The Department of Justice is questioning the legitimacy of the AT&T and T-Mobile deal
The Department of Justice is now questioning the status of the AT&T and T-Mobile merger after AT&T withdrew its application from the FCC. The DOJ sees the application withdrawal as an intent to abandon the deal, or to submit a radically changed version.
The DOJ, in a Tuesday telephone conference, questioned whether AT&T’s merger application was still active, wrote Richard Levie, a special master overseeing the DOJ’s antitrust case against the merger. “DOJ interprets these comments to mean that the current litigation may, in fact, not present a live case or controversy,” Levie wrote in an order.
The FCC wrote a lengthy, scathing report regarding the application after AT&T's withdrawal. AT&T, in response, said that the FCC was guilty of a smear campaign and that the report was misinformed and misrepresented facts.
The federal court case is on track, and the anti-litigation trial is scheduled to begin in February 2012. In the meantime, I'm inclined to agree with MetroPCS' CFO when he says that the likelihood of the deal going through is slim. It will require approval from the FCC, who has already made its position on the merger very clear.

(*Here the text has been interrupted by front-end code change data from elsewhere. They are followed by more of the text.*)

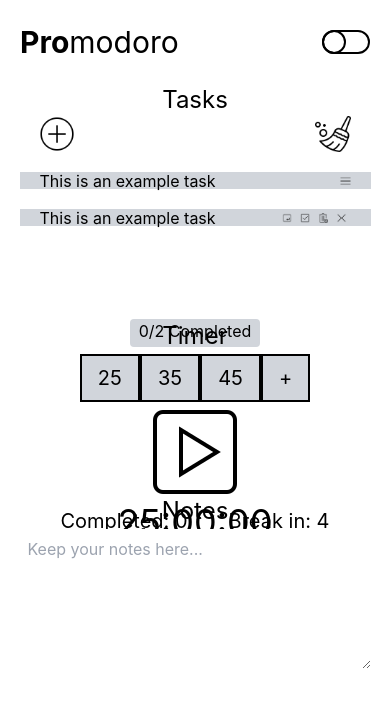
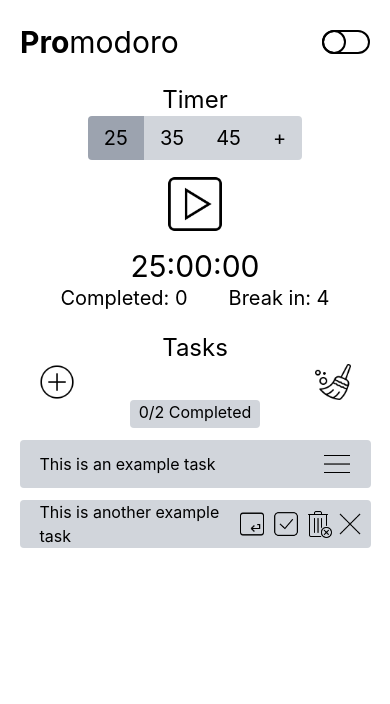
Before and after one commit to kalecodes/promodoro, a React (Create React App) app: page / in a window 390 px wide. Shown: the top 704 px of the page. Built offline with nearby package versions, Linux system fonts and the light colour scheme; a web font is replaced by a local one.

Commit message:
full prelim responsiveness

```diff
--- a/src/App.js
+++ b/src/App.js
@@ -9,9 +9,9 @@ function App() {
   return (
     <div className="App h-screen">
       <Header />
-      <main className="flex flex-col md:flex-row h-9/10">
+      <main className="flex flex-col lg:flex-row lg:h-9/10">
         <Tasks />
-        <section className="md:w-1/2">
+        <section className="lg:w-1/2 order-1 lg:order-none">
           <Timer />
           <Notes />
         </section>
--- a/src/components/Notes/index.js
+++ b/src/components/Notes/index.js
@@ -2,7 +2,7 @@ import React from "react";
 
 function Notes() {
   return (
-    <div className="h-1/2 flex flex-col">
+    <div className="h-1/2 lg:flex flex-col hidden lg:display">
       <div className="text-2xl">Notes</div>
       <div className="w-9/10 h-4/5 m-auto">
         <textarea placeholder="Keep your notes here..." className="w-full h-full p-2">
--- a/src/components/Task/index.js
+++ b/src/components/Task/index.js
@@ -3,36 +3,36 @@ import React from 'react';
 function Task()  {
   return (
     <>
-    <div className="w-9/10 h-1/10 mt-5 mx-auto bg-gray-300 flex justify-between items-center">
+    <div className="w-9/10 h-12 my-3 mx-auto rounded bg-gray-300 flex justify-between items-center">
       <p className="text-left ml-5">This is an example task</p>
       <img
         src={require('../../assets/icons/menu-dark.png')}
         alt="task options"
-        className="mr-5 h-3/5"
+        className="mr-5 w-7"
       />
     </div>
-    <div className="w-9/10 h-1/10 mt-5 mx-auto bg-gray-300 flex justify-between items-center">
-      <p className="text-left ml-5">This is an example task</p>
+    <div className="w-9/10 h-12 my-3 mx-auto rounded bg-gray-300 flex justify-between items-center">
+      <p className="text-left ml-5">This is another example task</p>
       <div className="mr-5 h-full flex items-center">
         <img
           src={require('../../assets/icons/sub-dark.png')}
           alt="add sub-task"
-          className="h-3/5 mx-1"
+          className="w-8 ml-1"
         />
         <img
           src={require('../../assets/icons/check-dark.png')}
           alt="mark task complete"
-          className="h-3/5 mx-1"
+          className="w-7 ml-1"
         />
         <img
           src={require('../../assets/icons/delete-dark.png')}
           alt="add sub-task"
-          className="h-3/5 mx-1"
+          className="w-7 ml-1"
         />
         <img
           src={require('../../assets/icons/close-dark.png')}
           alt="close menu"
-          className="h-3/5 mx-1"
+          className="w-7 ml-1"
         />
       </div>
     </div>
--- a/src/components/Tasks/index.js
+++ b/src/components/Tasks/index.js
@@ -3,9 +3,9 @@ import Task from "../Task";
 
 function Tasks()  {
   return(
-    <section className="md:w-1/2 flex flex-col">
+    <section className="mt-5 lg:mt-0 lg:w-1/2 flex flex-col order-2 lg:order-none">
       <div className="text-2xl">Tasks</div>
-      <div className="md:w-9/10 md:h-9/10 md:m-auto">
+      <div className="lg:w-9/10 lg:h-9/10 lg:m-auto flex flex-col">
         <div className="flex justify-between items-center w-4/5 mx-auto">
           <img
             src={require('../../assets/icons/plus-dark.png')}
@@ -18,11 +18,11 @@ function Tasks()  {
             className="w-9"
           />
         </div>
-        <div id="task-container" className="h-5/6 overflow-scroll">
+        <div id="task-container" className="h-5/6 overflow-scroll order-3 lg:order-none">
           <Task />
         </div>
-        <div className="h-1/10 flex justify-center items-center">
-          <div className="w-1/3 h-7 rounded bg-gray-300">
+        <div className="h-1/10 flex justify-center items-center order-2 lg:order-none">
+          <div className="w-1/3 min-w-fit h-7 rounded bg-gray-300">
             0/2 Completed
           </div>
         </div>
--- a/src/components/Time/index.js
+++ /dev/null
@@ -1,16 +0,0 @@
-import React from "react";
-
-function Time() {
-  return (
-    <div className="h-3/4 flex flex-col justify-evenly items-center">
-      <img
-        src={require('../../assets/icons/start-dark.png')}
-        alt="start timer"
-        className=""
-      />
-      <div className="text-4xl">25:00:00</div>
-    </div>
-  )
-}
-
-export default Time;
--- a/src/components/Timer/index.js
+++ b/src/components/Timer/index.js
@@ -1,18 +1,24 @@
 import React from "react";
-import Time from "../Time";
 
 function Timer() {
   return (
-    <div className="h-1/2 flex flex-col">
+    <div className="h-1/3 lg:h-1/2 flex flex-col">
       <div className="text-2xl">Timer</div>
       <div className="w-9/10 h-4/5 m-auto">
         <div>
-          <button className="text-xl py-2 px-4 bg-gray-300 border-2 border-black">25</button>
-          <button className="text-xl py-2 px-4 bg-gray-300 border-2 border-black">35</button>
-          <button className="text-xl py-2 px-4 bg-gray-300 border-2 border-black">45</button>
-          <button className="text-xl py-2 px-4 bg-gray-300 border-2 border-black">+</button>
+          <button className="text-xl py-2 px-4 rounded-l bg-gray-400 ">25</button>
+          <button className="text-xl py-2 px-4 bg-gray-300 ">35</button>
+          <button className="text-xl py-2 px-4 bg-gray-300 ">45</button>
+          <button className="text-xl py-2 px-4 rounded-r bg-gray-300 ">+</button>
         </div>
-        <Time />
+        <div className="h-3/4 flex flex-col justify-evenly items-center">
+          <img
+            src={require('../../assets/icons/start-dark.png')}
+            alt="start timer"
+            className="w-16 py-3 lg:py-0"
+          />
+          <div className="text-3xl">25:00:00</div>
+        </div>
         <div className="flex justify-evenly">
           <div className="text-xl">Completed: 0</div>
           <div className="text-xl">Break in: 4</div>
```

If the deal fails to go through, AT&T says it plans on exploring other partnership options with T-Mobile in the future.